It is not uncommon for the male to pull the eggs from the female with his mouth. The partners leave right away after mating because the smaller male would probably get eaten if they don’t.
Clownfish lay eggs, and the eggs, which are 0.5–1 mm (0.020–0.039 in) in diameter, cohere into a long ribbon or gelatinous mass that can grow up to a meter (3.3 ft) long and 16 cm (6.5 in) wide in sargassum fish. These egg masses may contain as many as 180,000 eggs.
Few species lay their eggs on solid objects like plants or rocks; these include the genera Rhycherus, Phyllophryne, and Lophiocharon. The male of almost all species is responsible for protecting the eggs, but only some species actually do this. Many species carry their eggs in their pectoral fins, such as the three-spot frogfish, whose eggs are attached to the male, and members of the genus Histiophryne.
It is not common to eat clown frogfish, and they will surely not taste good if you try to eat them. Also, people are not allowed to eat clown frogfish. The dish won’t be appetizing because the clown frogfish’s face is creepy.
Not every type of frogfish is poisonous. The hairy clown frogfish can be poisonous to eat, but there are other species available that are not poisonous. You should still avoid eating clown frogfish because no research has established that they are not poisonous.
You are lucky if you ever encounter a crown frogfish because divers rarely see them. However, their diminutive stature and peculiar facial features can be intriguing and fascinating.

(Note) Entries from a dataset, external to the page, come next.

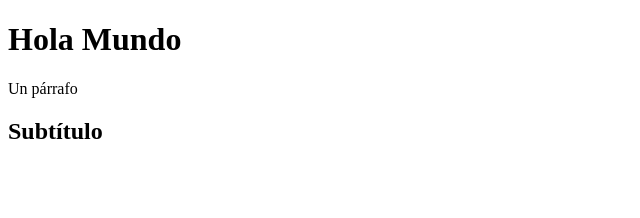
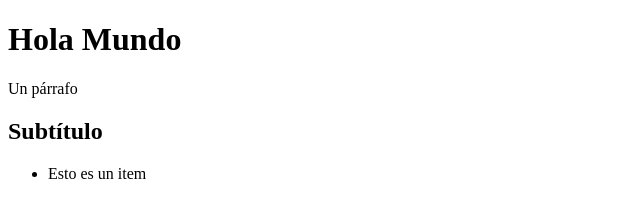
Before and after one commit to germanescobar/test-repository-1, a plain HTML site: page index.html in a window 1280 px wide. Shown: the whole page, without its empty margins (0-640 px from the left). Drawn offline with Linux system fonts and the light colour scheme.

Commit message:
Adds list to index.html

```diff
--- a/index.html
+++ b/index.html
@@ -8,5 +8,8 @@
   <h1>Hola Mundo</h1>
   <p>Un párrafo</p>
   <h2>Subtítulo</h2>
+  <ul>
+    <li>Esto es un item</li>
+  </ul>
 </body>
 </html>
```
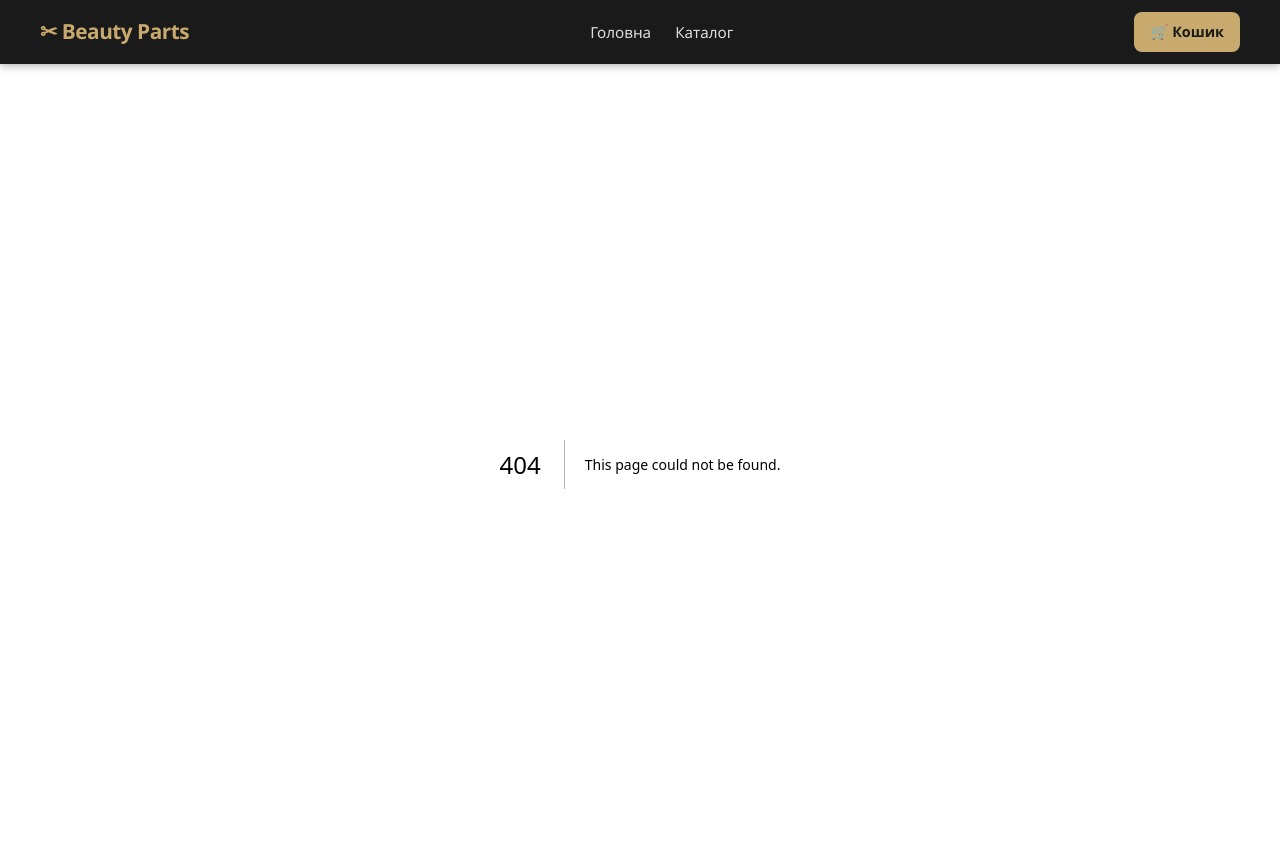
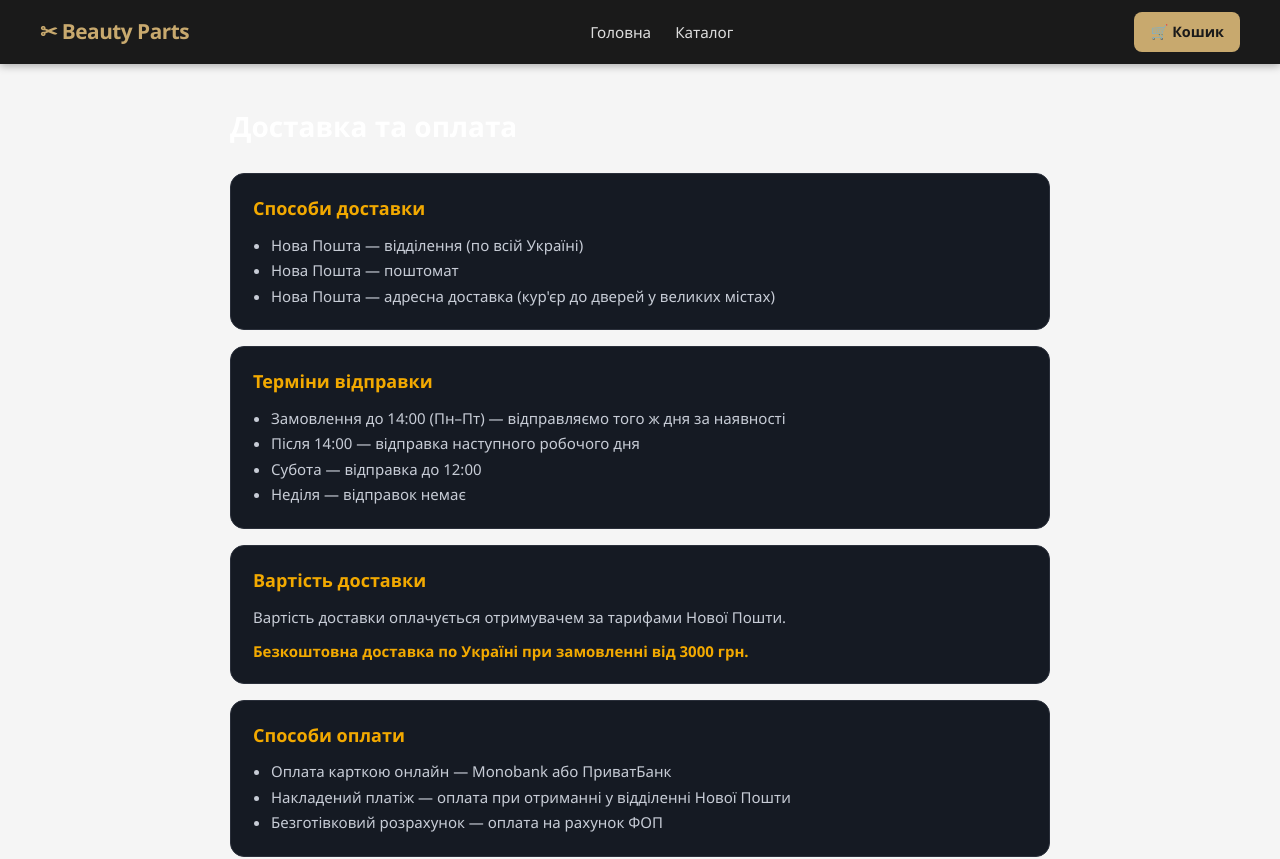
Before and after one commit to pavlogembar12-droid/beautyparts, a Next.js app: page /delivery in a window 1280 px wide. Before the commit this address had no page. Shown: the top 859 px of the page. Built offline with nearby package versions, Linux system fonts and the light colour scheme.

Commit message:
Create page.js

```diff
--- /dev/null
+++ b/app/delivery/page.js
@@ -0,0 +1,72 @@
+// app/delivery/page.js
+export const metadata = {
+  title: "Доставка та оплата — BeautyParts",
+  description:
+    "Умови доставки Новою Поштою (відділення, поштомат, кур'єр) та способи оплати в інтернет-магазині BeautyParts.",
+};
+
+const wrap = {
+  maxWidth: 860,
+  margin: "0 auto",
+  padding: "40px 20px",
+  color: "#e6e6e6",
+};
+
+const card = {
+  background: "#151a23",
+  border: "1px solid #2a2f3a",
+  borderRadius: 14,
+  padding: "20px 22px",
+  marginBottom: 16,
+};
+
+const h1 = { fontSize: 28, fontWeight: 700, marginBottom: 24, color: "#fff" };
+const h2 = { fontSize: 18, fontWeight: 700, marginBottom: 10, color: "#f2a900" };
+const p = { fontSize: 15, lineHeight: 1.6, color: "#c7ccd6", margin: 0 };
+const ul = { margin: "8px 0 0", paddingLeft: 18, color: "#c7ccd6", fontSize: 15, lineHeight: 1.7 };
+
+export default function DeliveryPage() {
+  return (
+    <main style={wrap}>
+      <h1 style={h1}>Доставка та оплата</h1>
+
+      <section style={card}>
+        <h2 style={h2}>Способи доставки</h2>
+        <ul style={ul}>
+          <li>Нова Пошта — відділення (по всій Україні)</li>
+          <li>Нова Пошта — поштомат</li>
+          <li>Нова Пошта — адресна доставка (кур'єр до дверей у великих містах)</li>
+        </ul>
+      </section>
+
+      <section style={card}>
+        <h2 style={h2}>Терміни відправки</h2>
+        <ul style={ul}>
+          <li>Замовлення до 14:00 (Пн–Пт) — відправляємо того ж дня за наявності</li>
+          <li>Після 14:00 — відправка наступного робочого дня</li>
+          <li>Субота — відправка до 12:00</li>
+          <li>Неділя — відправок немає</li>
+        </ul>
+      </section>
+
+      <section style={card}>
+        <h2 style={h2}>Вартість доставки</h2>
+        <p style={p}>
+          Вартість доставки оплачується отримувачем за тарифами Нової Пошти.
+        </p>
+        <p style={{ ...p, marginTop: 10, color: "#f2a900", fontWeight: 600 }}>
+          Безкоштовна доставка по Україні при замовленні від 3000 грн.
+        </p>
+      </section>
+
+      <section style={card}>
+        <h2 style={h2}>Способи оплати</h2>
+        <ul style={ul}>
+          <li>Оплата карткою онлайн — Monobank або ПриватБанк</li>
+          <li>Накладений платіж — оплата при отриманні у відділенні Нової Пошти</li>
+          <li>Безготівковий розрахунок — оплата на рахунок ФОП</li>
+        </ul>
+      </section>
+    </main>
+  );
+            }
```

Clown frogfish are called “spawn of Satan” because of their camouflage feature. If you are one of those lucky people who got to see the clown frogfish, don’t harm them. Our environment could be harmed if they are damaged because they are an asset to our ocean.